=== Begin Enclosure ===

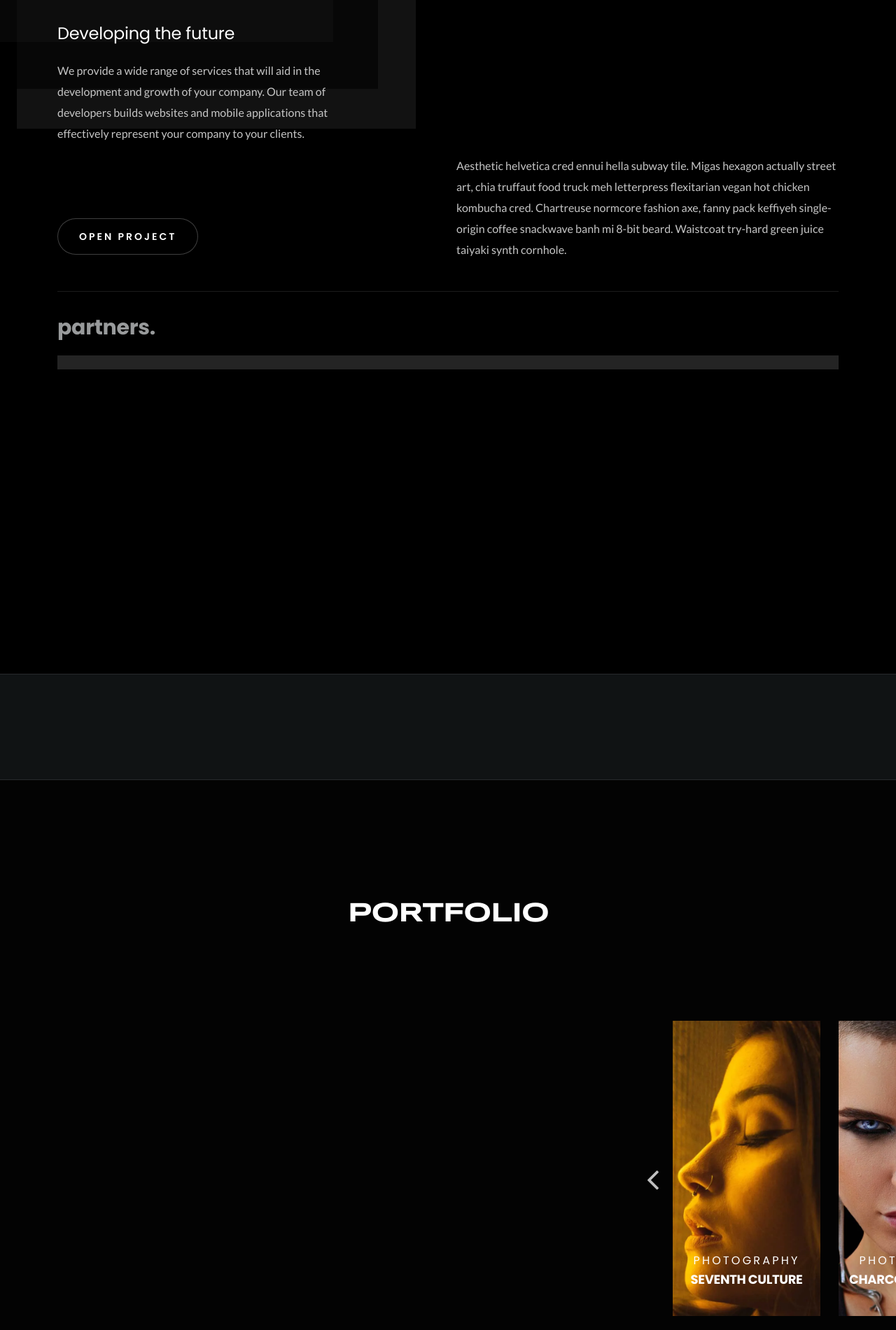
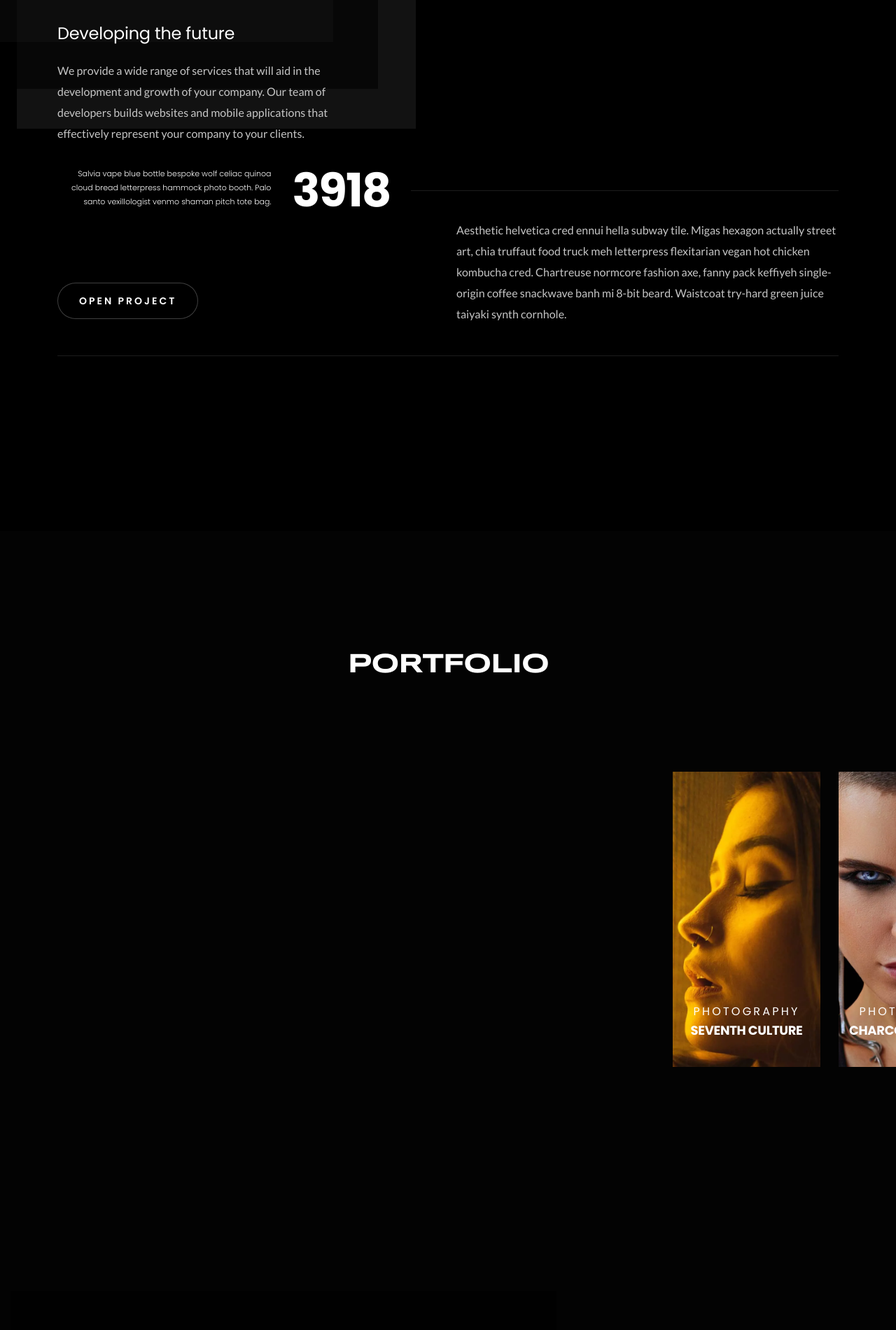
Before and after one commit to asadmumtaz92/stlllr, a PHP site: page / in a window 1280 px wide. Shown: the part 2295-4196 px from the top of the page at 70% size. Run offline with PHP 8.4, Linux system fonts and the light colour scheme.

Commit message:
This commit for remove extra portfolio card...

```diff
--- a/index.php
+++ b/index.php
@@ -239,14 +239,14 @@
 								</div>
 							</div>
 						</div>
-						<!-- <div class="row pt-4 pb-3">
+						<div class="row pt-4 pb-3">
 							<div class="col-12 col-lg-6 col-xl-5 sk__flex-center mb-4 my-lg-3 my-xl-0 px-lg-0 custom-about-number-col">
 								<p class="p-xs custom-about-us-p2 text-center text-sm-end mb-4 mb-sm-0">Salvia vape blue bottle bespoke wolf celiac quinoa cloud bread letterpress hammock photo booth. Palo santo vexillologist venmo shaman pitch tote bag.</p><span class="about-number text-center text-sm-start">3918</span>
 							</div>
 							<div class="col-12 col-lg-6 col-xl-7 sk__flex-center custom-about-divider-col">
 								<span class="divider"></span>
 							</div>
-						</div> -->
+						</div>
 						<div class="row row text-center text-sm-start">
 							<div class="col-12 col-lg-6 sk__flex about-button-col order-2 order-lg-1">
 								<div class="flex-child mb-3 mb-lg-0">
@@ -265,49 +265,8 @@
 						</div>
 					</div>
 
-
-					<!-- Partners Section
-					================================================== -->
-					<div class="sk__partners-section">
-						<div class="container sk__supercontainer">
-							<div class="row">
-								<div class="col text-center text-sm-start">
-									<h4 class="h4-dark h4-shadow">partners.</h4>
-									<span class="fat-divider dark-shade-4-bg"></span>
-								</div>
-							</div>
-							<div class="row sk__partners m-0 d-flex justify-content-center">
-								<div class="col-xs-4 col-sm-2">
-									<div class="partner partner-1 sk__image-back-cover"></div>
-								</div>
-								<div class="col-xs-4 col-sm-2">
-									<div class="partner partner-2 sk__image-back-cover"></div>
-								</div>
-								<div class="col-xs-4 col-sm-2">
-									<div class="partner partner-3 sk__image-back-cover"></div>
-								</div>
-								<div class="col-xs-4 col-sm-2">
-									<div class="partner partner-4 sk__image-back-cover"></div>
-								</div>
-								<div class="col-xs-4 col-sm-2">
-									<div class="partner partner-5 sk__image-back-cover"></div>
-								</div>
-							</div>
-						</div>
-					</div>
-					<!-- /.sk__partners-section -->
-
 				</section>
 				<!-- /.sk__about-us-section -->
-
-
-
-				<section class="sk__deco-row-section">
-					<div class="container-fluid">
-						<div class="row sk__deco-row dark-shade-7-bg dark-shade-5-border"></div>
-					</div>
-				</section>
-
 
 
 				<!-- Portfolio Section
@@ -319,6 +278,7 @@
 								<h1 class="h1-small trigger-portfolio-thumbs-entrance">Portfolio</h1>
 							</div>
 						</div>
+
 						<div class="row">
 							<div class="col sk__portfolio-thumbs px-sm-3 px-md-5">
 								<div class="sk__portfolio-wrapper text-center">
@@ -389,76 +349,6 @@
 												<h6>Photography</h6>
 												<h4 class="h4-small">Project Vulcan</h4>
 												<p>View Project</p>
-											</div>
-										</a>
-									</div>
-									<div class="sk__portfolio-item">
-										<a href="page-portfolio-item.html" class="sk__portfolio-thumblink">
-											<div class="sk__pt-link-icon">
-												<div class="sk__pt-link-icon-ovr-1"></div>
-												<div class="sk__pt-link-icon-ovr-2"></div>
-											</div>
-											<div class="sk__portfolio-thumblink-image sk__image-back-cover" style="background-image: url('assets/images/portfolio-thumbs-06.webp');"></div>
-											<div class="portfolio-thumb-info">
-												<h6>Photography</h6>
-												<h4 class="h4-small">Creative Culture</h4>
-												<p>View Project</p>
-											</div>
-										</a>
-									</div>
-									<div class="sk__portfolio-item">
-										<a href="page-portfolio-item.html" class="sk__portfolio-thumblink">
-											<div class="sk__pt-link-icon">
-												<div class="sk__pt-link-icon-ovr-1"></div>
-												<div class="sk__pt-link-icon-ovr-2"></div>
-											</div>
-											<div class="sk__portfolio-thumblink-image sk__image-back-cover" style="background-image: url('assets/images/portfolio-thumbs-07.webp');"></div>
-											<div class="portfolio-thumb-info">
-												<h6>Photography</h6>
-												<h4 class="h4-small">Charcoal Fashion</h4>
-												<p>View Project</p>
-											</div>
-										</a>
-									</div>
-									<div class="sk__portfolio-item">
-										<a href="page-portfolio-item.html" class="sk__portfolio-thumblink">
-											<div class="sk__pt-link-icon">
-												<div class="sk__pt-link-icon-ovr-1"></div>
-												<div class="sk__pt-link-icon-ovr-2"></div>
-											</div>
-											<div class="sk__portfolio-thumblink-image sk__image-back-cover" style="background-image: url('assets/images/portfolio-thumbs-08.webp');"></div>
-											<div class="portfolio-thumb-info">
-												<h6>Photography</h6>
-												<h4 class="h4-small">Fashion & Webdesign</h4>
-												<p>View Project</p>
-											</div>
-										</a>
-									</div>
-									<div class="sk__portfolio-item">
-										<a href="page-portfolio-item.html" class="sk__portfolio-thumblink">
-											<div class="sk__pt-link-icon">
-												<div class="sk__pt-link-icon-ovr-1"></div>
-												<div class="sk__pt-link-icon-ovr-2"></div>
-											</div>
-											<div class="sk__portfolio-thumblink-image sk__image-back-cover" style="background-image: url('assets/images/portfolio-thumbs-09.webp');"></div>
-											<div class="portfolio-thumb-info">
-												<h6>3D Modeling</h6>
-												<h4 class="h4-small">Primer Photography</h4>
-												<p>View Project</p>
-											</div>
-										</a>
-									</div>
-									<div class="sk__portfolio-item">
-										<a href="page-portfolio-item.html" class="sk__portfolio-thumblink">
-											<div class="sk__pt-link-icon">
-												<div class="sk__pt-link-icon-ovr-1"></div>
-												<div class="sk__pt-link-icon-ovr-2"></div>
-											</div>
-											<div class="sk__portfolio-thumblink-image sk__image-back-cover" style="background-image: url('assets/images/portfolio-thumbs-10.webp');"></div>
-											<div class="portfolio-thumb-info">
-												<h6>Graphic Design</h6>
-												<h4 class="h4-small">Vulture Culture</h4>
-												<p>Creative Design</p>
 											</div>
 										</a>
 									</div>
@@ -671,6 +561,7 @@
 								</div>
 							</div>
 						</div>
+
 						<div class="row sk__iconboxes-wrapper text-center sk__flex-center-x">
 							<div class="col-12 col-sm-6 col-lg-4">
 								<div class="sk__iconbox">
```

=== End Enclosure ===
=== Begin Enclosure ===

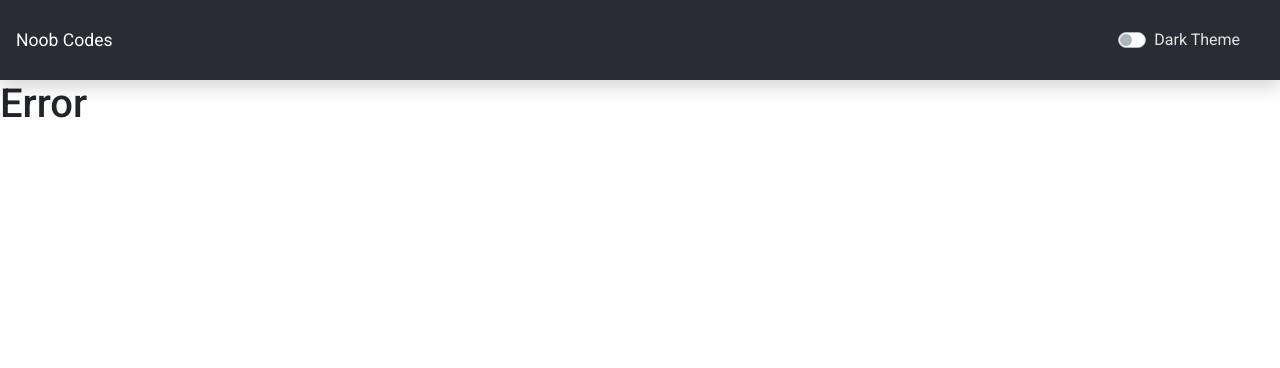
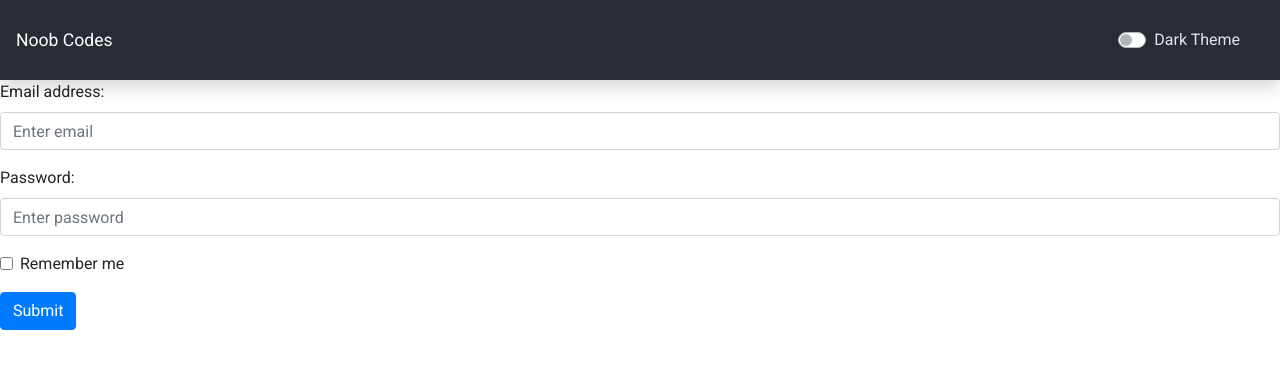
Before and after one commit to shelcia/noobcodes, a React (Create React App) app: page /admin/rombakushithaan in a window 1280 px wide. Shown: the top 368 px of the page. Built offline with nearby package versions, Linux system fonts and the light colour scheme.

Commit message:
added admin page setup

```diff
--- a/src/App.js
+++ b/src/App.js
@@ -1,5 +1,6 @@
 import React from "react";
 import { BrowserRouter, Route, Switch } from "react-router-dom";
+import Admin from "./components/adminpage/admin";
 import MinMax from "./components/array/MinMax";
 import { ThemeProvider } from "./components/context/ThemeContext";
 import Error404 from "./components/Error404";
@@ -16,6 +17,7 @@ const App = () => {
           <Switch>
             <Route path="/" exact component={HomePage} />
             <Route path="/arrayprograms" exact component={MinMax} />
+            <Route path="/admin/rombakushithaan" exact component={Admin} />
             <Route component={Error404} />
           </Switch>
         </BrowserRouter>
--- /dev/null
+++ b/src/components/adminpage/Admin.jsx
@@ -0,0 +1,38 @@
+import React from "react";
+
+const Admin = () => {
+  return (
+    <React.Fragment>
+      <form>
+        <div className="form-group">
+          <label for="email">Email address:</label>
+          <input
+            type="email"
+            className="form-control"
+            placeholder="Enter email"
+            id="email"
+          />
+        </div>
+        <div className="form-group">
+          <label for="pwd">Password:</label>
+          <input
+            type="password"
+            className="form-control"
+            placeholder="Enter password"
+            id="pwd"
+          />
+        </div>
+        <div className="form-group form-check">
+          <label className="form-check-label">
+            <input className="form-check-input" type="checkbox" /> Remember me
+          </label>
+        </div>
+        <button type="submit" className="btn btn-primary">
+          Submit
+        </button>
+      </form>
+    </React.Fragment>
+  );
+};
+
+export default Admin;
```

=== End Enclosure ===
=== Begin Enclosure ===

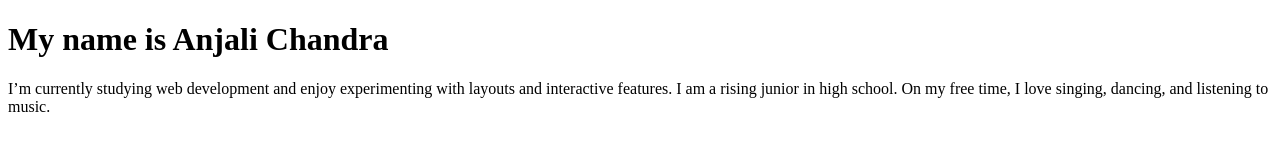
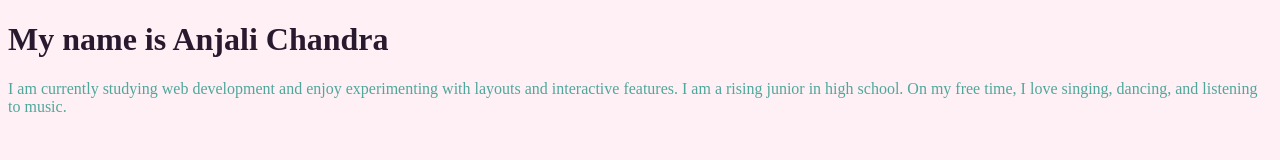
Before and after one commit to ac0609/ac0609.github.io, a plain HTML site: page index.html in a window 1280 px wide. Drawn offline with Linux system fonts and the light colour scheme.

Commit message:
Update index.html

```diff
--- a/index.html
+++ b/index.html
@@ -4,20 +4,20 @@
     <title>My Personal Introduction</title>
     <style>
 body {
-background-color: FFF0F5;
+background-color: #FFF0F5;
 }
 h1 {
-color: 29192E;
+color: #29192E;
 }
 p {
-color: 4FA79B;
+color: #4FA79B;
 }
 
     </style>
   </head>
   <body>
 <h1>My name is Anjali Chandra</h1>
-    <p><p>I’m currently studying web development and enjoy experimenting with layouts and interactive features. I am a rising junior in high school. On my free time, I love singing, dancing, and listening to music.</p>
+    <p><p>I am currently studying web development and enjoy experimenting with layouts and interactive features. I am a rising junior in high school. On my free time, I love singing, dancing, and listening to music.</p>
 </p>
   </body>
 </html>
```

=== End Enclosure ===

YOUR TASK → Report back each line in the material above that contains the string "email".

EXPECTED ANSWER →
+          <label for="email">Email address:</label>
+            type="email"
+            placeholder="Enter email"
+            id="email"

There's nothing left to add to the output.